The Role of Typography in Differentiating Look-Alike/Sound-Alike Drug Names Abstract Until recently, when errors occurred in the course of caring for patients, blame was assigned to the healthcare professionals closest to the incident rather than examining the larger system and the actions that led up to the event. Now, the medical profession is embracing expertise and methodologies used in other fields to improve its own systems in relation to patient safety issues. This exploratory study, part of a Master's of Design thesis project, was a response to the problem of errors that occur due to confusion between look-alike/sound-alike drug names (medication names that have orthographic and/or phonetic similarities).
Typography tutorials and best practices Typography forms a large part of any designer’s learning curve. Thanks to the internet all available information is at your fingertips. There are a lot of tutorials available that are easy to follow and relevant to learning typography skills. Worthe Numerals Worthe Numerals come out of a time-tested development cycle where House Industries employees ask “What if this could be just a little more...”. After pushing traditional didot forms to the limit, these digits were originally applied to a set of wood blocks. But, who says replenishable Michigan-grown basswood should have all the fun? So we added everything one needs to stylishly set their current currency and credit default swap hedges, while also being able to set the appropriate fractional take from their blog’s micropayment structure. Made to be large, attract attention, and —when needed— drop a shadow, Worthe Numerals brighten the daily drumbeat of numerical gloom.
Typography tips for a more comfortable read There are 3 small changes you can make to your content to provide a more pleasurable read. The tips don’t just apply to design—use them to make your text documents look great, too. The names of each principle may be complicated, but understanding and using them is simple. For demonstration purposes, I’m going to use an un-styled page from A Clockwork Orange by Anthony Burgess. Important note: every font is different, so if the content doesn’t feel right, go ahead and adjust your measurements. What’s important here is that the reader is getting a comfortable reading experience and that it looks correct to your eye. Alan Kitching Alan Kitching is one of the world’s foremost practitioners of letterpress typographic design and printmaking. Alan Kitching is renowned for his expressive use of wood and metal letterforms in creating visuals for commissions and his own limited edition prints. Alan Kitching has had solo shows in London and Barcelona, and contributed to various group exhibitions including the Pompidou Centre Paris, the British Library and the Barbican Art Gallery London. In 1994 Alan Kitching was appointed Royal Designer for Industry (RDI) and elected member of Alliance Graphique International (AGI). Alan is Honorary Fellow of The Royal College of Art and Visiting Professor, University of the Arts London.
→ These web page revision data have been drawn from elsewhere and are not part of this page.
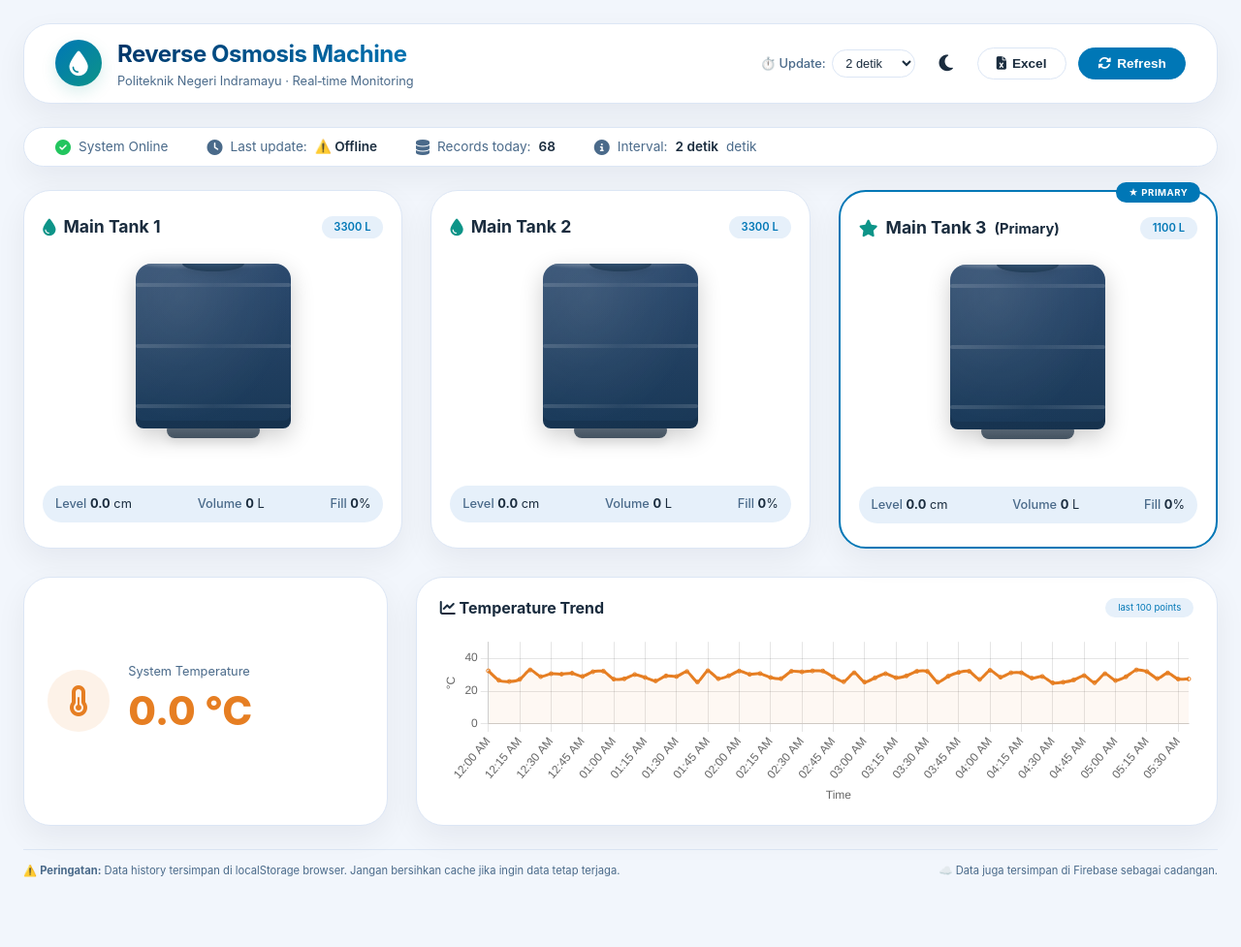
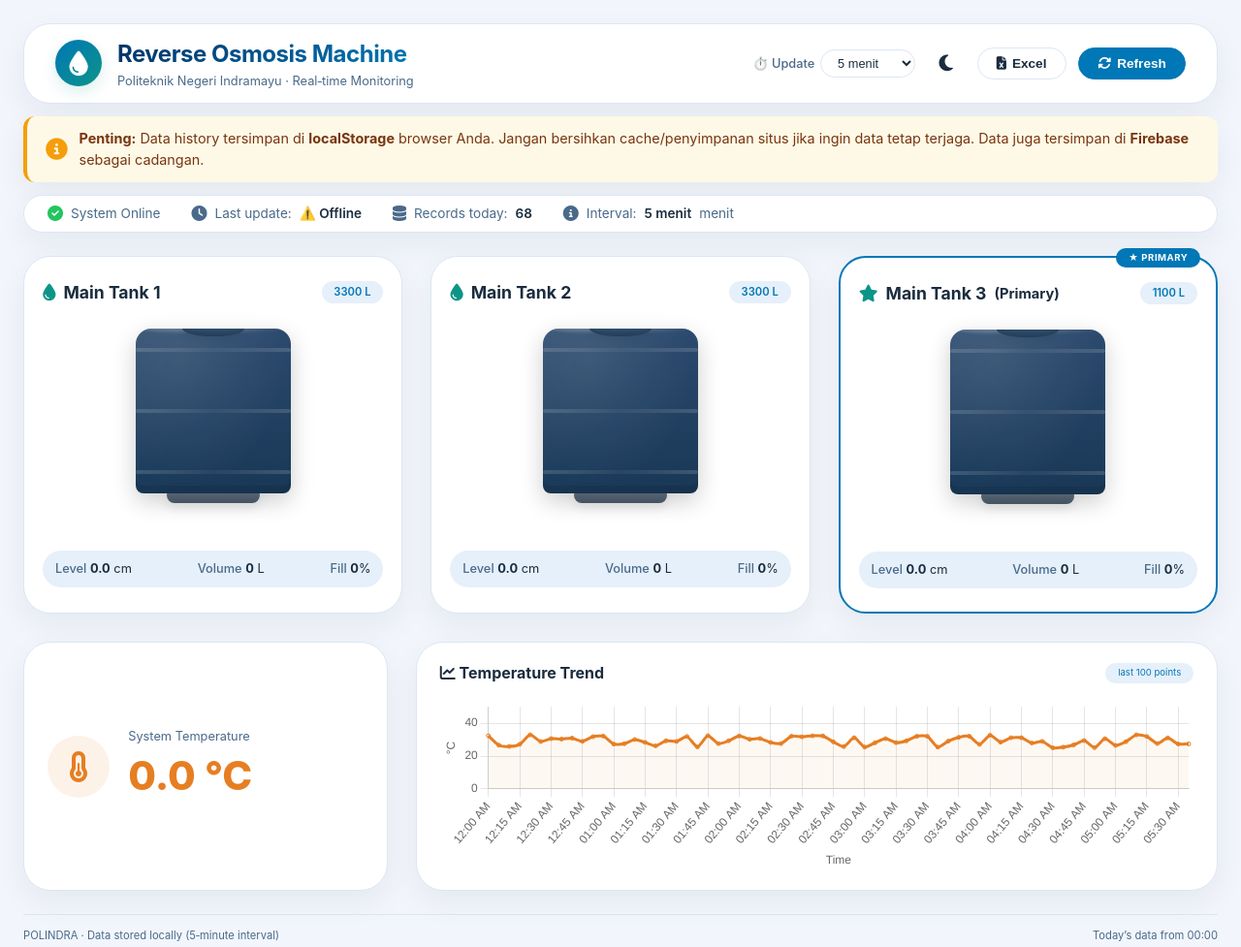
Before and after one commit to rahmatdhanraditya08-dev/monitoringromachine, a plain HTML site: page index.html in a window 1280 px wide. Shown: the whole page at 97% size. Before the commit the page ends 930 px from the top, so only its background shows below. Drawn offline with nearby package versions, Linux system fonts and the light colour scheme; no server answers.

Commit message:
Add files via upload

```diff
--- a/index.html
+++ b/index.html
@@ -21,15 +21,16 @@
         </div>
       </div>
       <div class="header-actions">
-        <!-- 🔽 DROPDOWN INTERVAL (BARU) -->
+        <!-- INTERVAL SELECTOR -->
         <div class="interval-selector">
-          <label for="intervalSelect" style="font-size:0.8rem; color:var(--text-secondary); font-weight:500;">⏱️ Update:</label>
-          <select id="intervalSelect" style="padding:0.3rem 0.6rem; border-radius:30px; border:1px solid var(--border); background:var(--card); color:var(--text); font-size:0.8rem; cursor:pointer;">
+          <label for="intervalSelect">⏱️ Update</label>
+          <select id="intervalSelect">
             <option value="2000">2 detik</option>
             <option value="5000">5 detik</option>
-            <option value="10000">10 detik</option>
-            <option value="30000">30 detik</option>
-            <option value="60000">1 menit</option>
+            <option value="120000">2 menit</option>
+            <option value="300000" selected>5 menit</option>
+            <option value="1800000">30 menit</option>
+            <option value="3600000">1 jam</option>
           </select>
         </div>
         <button class="btn-icon" id="themeToggle" title="Toggle theme">
@@ -40,15 +41,21 @@
       </div>
     </header>
 
-    <!-- STATUS ROW (tambahkan indikator interval) -->
+    <!-- ⚠️ PERINGATAN (di atas) -->
+    <div class="alert-banner">
+      <i class="fas fa-info-circle"></i>
+      <span><strong>Penting:</strong> Data history tersimpan di <strong>localStorage</strong> browser Anda. Jangan bersihkan cache/penyimpanan situs jika ingin data tetap terjaga. Data juga tersimpan di <strong>Firebase</strong> sebagai cadangan.</span>
+    </div>
+
+    <!-- STATUS ROW -->
     <div class="status-row">
       <div class="status-item"><i class="fas fa-check-circle" style="color:#22c55e;"></i> System Online</div>
       <div class="status-item"><i class="fas fa-clock"></i> Last update: <span id="lastUpdate">--:--:--</span></div>
       <div class="status-item"><i class="fas fa-database"></i> Records today: <span id="recordCount">0</span></div>
-      <div class="status-item"><i class="fas fa-info-circle"></i> Interval: <span id="currentInterval">2</span> detik</div>
+      <div class="status-item"><i class="fas fa-info-circle"></i> Interval: <span id="currentInterval">5</span> menit</div>
     </div>
 
-    <!-- 3 TANKS (sama) -->
+    <!-- 3 TANKS -->
     <section class="tanks-section">
       <div class="tank-card" id="tank1">
         <div class="tank-header">
@@ -159,10 +166,10 @@
       </div>
     </section>
 
-    <!-- FOOTER dengan Peringatan (BARU) -->
+    <!-- FOOTER (tanpa peringatan, sudah di atas) -->
     <footer class="footer">
-      <span>⚠️ <strong>Peringatan:</strong> Data history tersimpan di localStorage browser. Jangan bersihkan cache jika ingin data tetap terjaga.</span>
-      <span>☁️ Data juga tersimpan di Firebase sebagai cadangan.</span>
+      <span>POLINDRA · Data stored locally (5‑minute interval)</span>
+      <span>Today’s data from 00:00</span>
     </footer>
   </div>
 
--- a/style.css
+++ b/style.css
@@ -1,4 +1,4 @@
-/* ===== CSS VARIABLES (Light / Dark) ===== */
+/* ===== CSS VARIABLES ===== */
 :root {
     --bg: #f2f6fc;
     --card: #ffffff;
@@ -18,6 +18,9 @@
     --accent-light: #e6f0fa;
     --glow: rgba(13, 148, 136, 0.15);
     --rib-color: #1a4a6e;
+    --alert-bg: #fef9e7;
+    --alert-border: #f59e0b;
+    --alert-text: #78350f;
 }
 
 [data-theme="dark"] {
@@ -36,6 +39,9 @@
     --accent-light: #1e293b;
     --glow: rgba(20, 184, 166, 0.20);
     --rib-color: #64748b;
+    --alert-bg: #422006;
+    --alert-border: #d97706;
+    --alert-text: #fbbf24;
 }
 
 /* ===== RESET & GLOBAL ===== */
@@ -67,7 +73,7 @@ body {
     padding: 0.8rem 2rem;
     border-radius: var(--radius);
     box-shadow: var(--shadow);
-    margin-bottom: 1.5rem;
+    margin-bottom: 0.8rem;
     transition: background var(--transition), box-shadow var(--transition);
     border: 1px solid var(--border);
 }
@@ -157,13 +163,68 @@ body {
     background: var(--border);
 }
 
+/* ===== INTERVAL SELECTOR ===== */
+.interval-selector {
+    display: flex;
+    align-items: center;
+    gap: 6px;
+}
+.interval-selector label {
+    font-size: 0.8rem;
+    color: var(--text-secondary);
+    font-weight: 500;
+}
+.interval-selector select {
+    padding: 0.3rem 0.8rem;
+    border-radius: 30px;
+    border: 1px solid var(--border);
+    background: var(--card);
+    color: var(--text);
+    font-size: 0.8rem;
+    font-weight: 500;
+    cursor: pointer;
+    transition: border 0.2s;
+    outline: none;
+}
+.interval-selector select:hover {
+    border-color: var(--accent);
+}
+.interval-selector select:focus {
+    border-color: var(--accent);
+    box-shadow: 0 0 0 2px var(--glow);
+}
+
+/* ===== ALERT BANNER (di atas) ===== */
+.alert-banner {
+    background: var(--alert-bg);
+    border-left: 4px solid var(--alert-border);
+    color: var(--alert-text);
+    padding: 0.8rem 1.2rem;
+    border-radius: 12px;
+    margin-bottom: 0.8rem;
+    display: flex;
+    align-items: center;
+    gap: 12px;
+    font-size: 0.9rem;
+    box-shadow: var(--shadow);
+    transition: background var(--transition), color var(--transition);
+}
+.alert-banner i {
+    font-size: 1.4rem;
+    color: var(--alert-border);
+    flex-shrink: 0;
+}
+.alert-banner strong {
+    font-weight: 700;
+}
+
 /* ===== STATUS ROW ===== */
 .status-row {
     display: flex;
     flex-wrap: wrap;
-    gap: 1.5rem 2.5rem;
+    gap: 1.2rem 2rem;
     background: var(--card);
-    padding: 0.6rem 2rem;
+    padding: 0.5rem 1.5rem;
     border-radius: 60px;
     box-shadow: var(--shadow);
     margin-bottom: 1.5rem;
@@ -242,7 +303,7 @@ body {
     color: var(--accent);
 }
 
-/* ----- 3D TANK (Realistic CSS) ----- */
+/* ----- 3D TANK ----- */
 .tank-3d-wrapper {
     display: flex;
     justify-content: center;
@@ -282,7 +343,6 @@ body {
     overflow: hidden;
     background: linear-gradient(135deg, rgba(255,255,255,0.05) 0%, rgba(255,255,255,0) 50%, rgba(0,0,0,0.05) 100%);
 }
-/* Ribs (horizontal reinforcement) */
 .tank-rib {
     position: absolute;
     left: 0;
@@ -332,7 +392,6 @@ body {
     0%, 100% { transform: translateX(-10px) scaleX(1.02); }
     50% { transform: translateX(10px) scaleX(0.98); }
 }
-/* Cap (top lid) */
 .tank-cap {
     position: absolute;
     top: -8px;
@@ -348,7 +407,6 @@ body {
 [data-theme="dark"] .tank-cap {
     background: linear-gradient(180deg, #2a4a6a, #1a3a5a);
 }
-/* Base / Stand */
 .tank-base {
     width: 60%;
     height: 12px;
@@ -362,7 +420,6 @@ body {
     background: linear-gradient(180deg, #4a5a6a, #2a3a4a);
 }
 
-/* ----- Tank Stats ----- */
 .tank-stats {
     display: flex;
     justify-content: space-between;
@@ -461,29 +518,5 @@ canvas { max-height: 180px; width: 100%; }
     .header-actions { justify-content: center; }
     .status-row { flex-direction: column; align-items: center; gap: 0.5rem; border-radius: var(--radius); }
     .tank-3d { width: 120px; height: 160px; }
+    .alert-banner { flex-direction: column; text-align: center; }
 }
-/* ===== INTERVAL SELECTOR ===== */
-.interval-selector {
-    display: flex;
-    align-items: center;
-    gap: 6px;
-}
-.interval-selector select {
-    padding: 0.3rem 0.8rem;
-    border-radius: 30px;
-    border: 1px solid var(--border);
-    background: var(--card);
-    color: var(--text);
-    font-size: 0.8rem;
-    font-weight: 500;
-    cursor: pointer;
-    transition: border 0.2s;
-    outline: none;
-}
-.interval-selector select:hover {
-    border-color: var(--accent);
-}
-.interval-selector select:focus {
-    border-color: var(--accent);
-    box-shadow: 0 0 0 2px var(--glow);
-}
```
Typography Tutorial for Beginners: Everything You Need to Learn Typography Basics Like many of you, I'm a trained marketer and more of a "do-it-yourself" designer. Sure, I read through The Marketer’s Crash Course in Visual Content Creation and learned some sweet PowerPoint and Photoshop tricks that have helped me a lot with my content marketing job. But I really wanted to take my design skills to the next level. So I asked all my designer friends what my next step should be -- and every single one said to take a course on typography. A Crash Course in Typography: The Basics of Type Typography could be considered the most important part of any design. It’s definitely among the most important elements of any design project. And yet it’s often the part of a design that’s left for last, or barely considered at all. Designers are often intimidated by typography, which can result in bland typographical design or a designer always using one or two “reliable” typefaces in their designs.
A history and some revival fonts < The Fell Types The Fell Types took their name from John Fell, a Bishop of Oxford in the seventeenth-century. Not only he created an unique collection of printing types but he started one of the most important adventures in the history of typography. You will find here a non-exhaustive history and a modern digitization of some of them.